If we told you Robinson considered an Austin man his father figure, would you know whom we were talking about?
On this Jackie Robinson Day, our central focus is on Central Texas and Huston-Tillotson University.
Back when it was Samuel-Huston College, the historically Black college in Austin had two historical figures on campus between 1944 and 1945. One of them was university president Karl Downs.
“[He was] young, vibrant and had a strong voice,” university archivist Danielle McGhee said.
The other was a man with very similar qualities. It was newly hired athletic director and basketball coach Jackie Robinson.
“I didn’t know that Jackie Robinson actually coached here when I took the job here,” said Thomas Henderson, Huston-Tillotson's current head basketball coach.
Henderson said he was initially surprised, but after a while it made sense.
“You’re just not coming to coach basketball here at Huston-Tillotson University; it’s a little bit more than that,” he said.
Downs hired Robinson the year before his baseball career took off. It was the year after he was discharged from the military for refusing to sit in the back of a bus.
“You see that he’s at Fort Hood and then you see that he’s in the Negro Leagues, and there is a big gap. And the big gap is Huston-Tillotson University,” Henderson added.
Records of Robinson's one season in Austin hardly exist.
“I don’t have those details,” McGhee said.
The memories are hit or miss.
“They didn’t write a whole lot of things down,” Henderson said.
But we know it happened, in part because Robinson confirmed it in his autobiography.
“There was very little money involved, but I knew that Karl would have done anything for me, so I couldn't turn him down," Robinson said in "I Never Had it Made."

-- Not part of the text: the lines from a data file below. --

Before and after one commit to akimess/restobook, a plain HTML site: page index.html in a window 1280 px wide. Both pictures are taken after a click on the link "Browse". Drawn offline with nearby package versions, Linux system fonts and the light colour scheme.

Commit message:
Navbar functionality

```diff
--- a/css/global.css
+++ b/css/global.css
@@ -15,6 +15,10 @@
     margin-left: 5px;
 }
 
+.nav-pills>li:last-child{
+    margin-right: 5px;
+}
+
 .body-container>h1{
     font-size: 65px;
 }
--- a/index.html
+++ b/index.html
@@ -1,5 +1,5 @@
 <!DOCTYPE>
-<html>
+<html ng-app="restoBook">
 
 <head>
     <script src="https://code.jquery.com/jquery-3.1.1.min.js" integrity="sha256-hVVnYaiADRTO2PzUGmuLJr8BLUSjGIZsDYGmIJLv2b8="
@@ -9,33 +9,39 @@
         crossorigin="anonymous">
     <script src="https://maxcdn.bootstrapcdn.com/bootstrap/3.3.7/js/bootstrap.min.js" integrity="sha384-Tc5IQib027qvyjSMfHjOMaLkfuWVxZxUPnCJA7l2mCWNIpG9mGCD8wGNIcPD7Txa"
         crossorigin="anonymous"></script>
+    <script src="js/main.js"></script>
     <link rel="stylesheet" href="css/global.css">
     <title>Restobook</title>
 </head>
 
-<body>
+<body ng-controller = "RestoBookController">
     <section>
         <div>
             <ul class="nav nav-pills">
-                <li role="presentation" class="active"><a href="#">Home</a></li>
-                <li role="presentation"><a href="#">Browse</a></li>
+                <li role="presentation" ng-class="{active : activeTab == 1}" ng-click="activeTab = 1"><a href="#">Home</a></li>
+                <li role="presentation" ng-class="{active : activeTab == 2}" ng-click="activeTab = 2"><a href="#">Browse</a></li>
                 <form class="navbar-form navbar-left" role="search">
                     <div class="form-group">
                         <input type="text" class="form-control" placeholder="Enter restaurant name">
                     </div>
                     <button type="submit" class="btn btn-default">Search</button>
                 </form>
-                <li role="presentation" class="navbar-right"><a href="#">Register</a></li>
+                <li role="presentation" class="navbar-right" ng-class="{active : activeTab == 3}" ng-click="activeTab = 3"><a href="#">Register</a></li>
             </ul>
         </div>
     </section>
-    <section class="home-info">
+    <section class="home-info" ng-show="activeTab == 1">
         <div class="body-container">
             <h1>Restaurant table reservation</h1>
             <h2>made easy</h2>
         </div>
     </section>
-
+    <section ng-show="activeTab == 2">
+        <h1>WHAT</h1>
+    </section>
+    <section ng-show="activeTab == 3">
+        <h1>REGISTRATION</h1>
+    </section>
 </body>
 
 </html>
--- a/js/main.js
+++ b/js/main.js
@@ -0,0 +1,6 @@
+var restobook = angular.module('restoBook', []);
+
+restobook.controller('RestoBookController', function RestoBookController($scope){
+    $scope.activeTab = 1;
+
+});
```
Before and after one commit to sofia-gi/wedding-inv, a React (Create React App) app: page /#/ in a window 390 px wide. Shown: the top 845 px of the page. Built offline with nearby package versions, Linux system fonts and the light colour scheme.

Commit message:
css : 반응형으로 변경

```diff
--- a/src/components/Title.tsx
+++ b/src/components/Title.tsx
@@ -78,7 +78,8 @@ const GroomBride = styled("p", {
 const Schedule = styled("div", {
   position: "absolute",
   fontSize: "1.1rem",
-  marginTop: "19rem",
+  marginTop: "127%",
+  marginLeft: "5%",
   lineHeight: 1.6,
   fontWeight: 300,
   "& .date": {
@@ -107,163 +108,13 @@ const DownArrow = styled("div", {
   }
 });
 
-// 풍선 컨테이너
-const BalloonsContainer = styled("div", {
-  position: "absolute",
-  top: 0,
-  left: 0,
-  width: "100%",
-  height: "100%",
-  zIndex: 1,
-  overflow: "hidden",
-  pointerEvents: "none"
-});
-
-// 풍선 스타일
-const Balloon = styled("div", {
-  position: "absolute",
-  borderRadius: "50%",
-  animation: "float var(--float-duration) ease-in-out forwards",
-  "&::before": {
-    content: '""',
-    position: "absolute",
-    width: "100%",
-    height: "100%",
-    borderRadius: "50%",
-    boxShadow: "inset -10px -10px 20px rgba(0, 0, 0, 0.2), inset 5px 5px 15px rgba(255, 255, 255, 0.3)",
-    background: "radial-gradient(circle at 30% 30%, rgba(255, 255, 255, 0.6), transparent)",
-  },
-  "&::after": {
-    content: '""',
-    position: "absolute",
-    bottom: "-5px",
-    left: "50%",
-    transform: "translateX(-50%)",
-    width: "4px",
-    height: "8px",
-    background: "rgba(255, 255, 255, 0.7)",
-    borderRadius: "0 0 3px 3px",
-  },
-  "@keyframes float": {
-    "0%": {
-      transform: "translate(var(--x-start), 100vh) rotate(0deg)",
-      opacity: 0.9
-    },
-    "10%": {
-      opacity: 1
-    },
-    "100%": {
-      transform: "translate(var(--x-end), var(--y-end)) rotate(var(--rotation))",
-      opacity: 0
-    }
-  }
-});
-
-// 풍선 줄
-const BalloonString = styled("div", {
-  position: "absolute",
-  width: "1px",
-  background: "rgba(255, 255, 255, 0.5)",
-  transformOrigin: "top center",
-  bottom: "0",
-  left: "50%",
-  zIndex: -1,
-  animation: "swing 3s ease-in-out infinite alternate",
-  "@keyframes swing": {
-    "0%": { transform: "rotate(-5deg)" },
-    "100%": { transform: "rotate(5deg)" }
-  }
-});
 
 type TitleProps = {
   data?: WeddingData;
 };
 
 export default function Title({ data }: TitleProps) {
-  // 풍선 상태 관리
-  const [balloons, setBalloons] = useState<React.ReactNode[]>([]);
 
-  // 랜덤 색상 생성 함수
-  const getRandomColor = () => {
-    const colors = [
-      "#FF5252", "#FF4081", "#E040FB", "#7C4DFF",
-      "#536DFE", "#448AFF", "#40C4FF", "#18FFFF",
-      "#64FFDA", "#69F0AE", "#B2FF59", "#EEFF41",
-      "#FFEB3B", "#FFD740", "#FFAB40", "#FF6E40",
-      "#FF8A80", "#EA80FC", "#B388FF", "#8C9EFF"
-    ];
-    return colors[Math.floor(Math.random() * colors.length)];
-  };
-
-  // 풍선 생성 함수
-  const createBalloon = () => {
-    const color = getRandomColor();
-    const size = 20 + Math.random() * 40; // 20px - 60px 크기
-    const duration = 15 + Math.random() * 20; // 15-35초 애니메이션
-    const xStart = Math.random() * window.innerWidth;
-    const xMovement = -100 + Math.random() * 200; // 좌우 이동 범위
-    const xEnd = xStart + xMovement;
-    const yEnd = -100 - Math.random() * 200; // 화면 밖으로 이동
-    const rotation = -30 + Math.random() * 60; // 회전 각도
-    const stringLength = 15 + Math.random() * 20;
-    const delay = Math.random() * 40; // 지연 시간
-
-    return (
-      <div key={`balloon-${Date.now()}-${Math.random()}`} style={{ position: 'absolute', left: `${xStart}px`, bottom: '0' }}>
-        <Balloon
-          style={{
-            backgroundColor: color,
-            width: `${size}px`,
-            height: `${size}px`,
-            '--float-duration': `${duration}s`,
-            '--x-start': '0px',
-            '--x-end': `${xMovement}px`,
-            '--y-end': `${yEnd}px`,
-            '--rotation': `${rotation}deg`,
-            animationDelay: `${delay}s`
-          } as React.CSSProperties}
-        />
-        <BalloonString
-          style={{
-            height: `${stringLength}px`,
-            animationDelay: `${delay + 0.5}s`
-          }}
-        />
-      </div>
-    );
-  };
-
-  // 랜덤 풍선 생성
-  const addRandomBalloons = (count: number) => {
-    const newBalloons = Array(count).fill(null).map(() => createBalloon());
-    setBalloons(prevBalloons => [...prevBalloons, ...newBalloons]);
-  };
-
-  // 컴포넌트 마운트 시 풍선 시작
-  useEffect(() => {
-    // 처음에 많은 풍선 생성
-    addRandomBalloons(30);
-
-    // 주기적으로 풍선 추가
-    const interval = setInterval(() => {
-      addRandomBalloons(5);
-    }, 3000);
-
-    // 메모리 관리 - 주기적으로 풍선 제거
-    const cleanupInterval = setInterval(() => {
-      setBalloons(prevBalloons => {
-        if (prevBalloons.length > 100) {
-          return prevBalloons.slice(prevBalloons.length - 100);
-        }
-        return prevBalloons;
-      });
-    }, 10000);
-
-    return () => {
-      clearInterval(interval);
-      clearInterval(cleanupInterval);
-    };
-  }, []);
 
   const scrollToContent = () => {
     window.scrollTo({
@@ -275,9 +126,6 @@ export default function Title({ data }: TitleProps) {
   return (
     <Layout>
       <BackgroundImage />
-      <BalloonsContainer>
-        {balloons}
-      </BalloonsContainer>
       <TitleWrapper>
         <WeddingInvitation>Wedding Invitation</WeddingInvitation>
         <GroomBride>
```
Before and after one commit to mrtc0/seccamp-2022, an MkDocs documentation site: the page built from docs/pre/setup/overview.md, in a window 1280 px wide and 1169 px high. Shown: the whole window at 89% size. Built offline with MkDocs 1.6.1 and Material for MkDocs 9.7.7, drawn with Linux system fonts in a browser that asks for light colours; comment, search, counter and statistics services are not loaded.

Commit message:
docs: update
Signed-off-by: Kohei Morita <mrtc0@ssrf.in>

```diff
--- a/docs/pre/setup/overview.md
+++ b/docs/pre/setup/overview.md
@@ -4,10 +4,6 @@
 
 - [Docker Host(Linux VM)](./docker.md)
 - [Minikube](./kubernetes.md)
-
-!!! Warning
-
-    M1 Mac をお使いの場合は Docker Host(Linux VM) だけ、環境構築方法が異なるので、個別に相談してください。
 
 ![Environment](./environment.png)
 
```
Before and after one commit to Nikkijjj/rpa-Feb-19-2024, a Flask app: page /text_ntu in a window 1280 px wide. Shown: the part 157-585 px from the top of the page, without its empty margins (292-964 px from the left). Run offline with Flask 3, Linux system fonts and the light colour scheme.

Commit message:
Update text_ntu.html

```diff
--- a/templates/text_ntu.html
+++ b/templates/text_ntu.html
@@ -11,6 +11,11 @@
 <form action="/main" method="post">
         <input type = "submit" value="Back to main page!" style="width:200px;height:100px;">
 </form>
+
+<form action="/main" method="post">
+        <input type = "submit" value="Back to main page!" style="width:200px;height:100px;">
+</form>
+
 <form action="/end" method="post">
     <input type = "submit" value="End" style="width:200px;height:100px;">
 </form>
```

McGhee said the Robinson you know today is the Robinson who was groomed in Austin.
“With his demeanor, his attitude, his athletic abilities, all of those things, I do kind of attribute some of those things back to Dr. Downs,” she said.
“Dr. Downs saw right where he was at. He picked him up, and he allowed him to be better than what he ever thought he could be,” Henderson said.
The rest is history. It's history that would be incomplete without the story of a season in central Texas.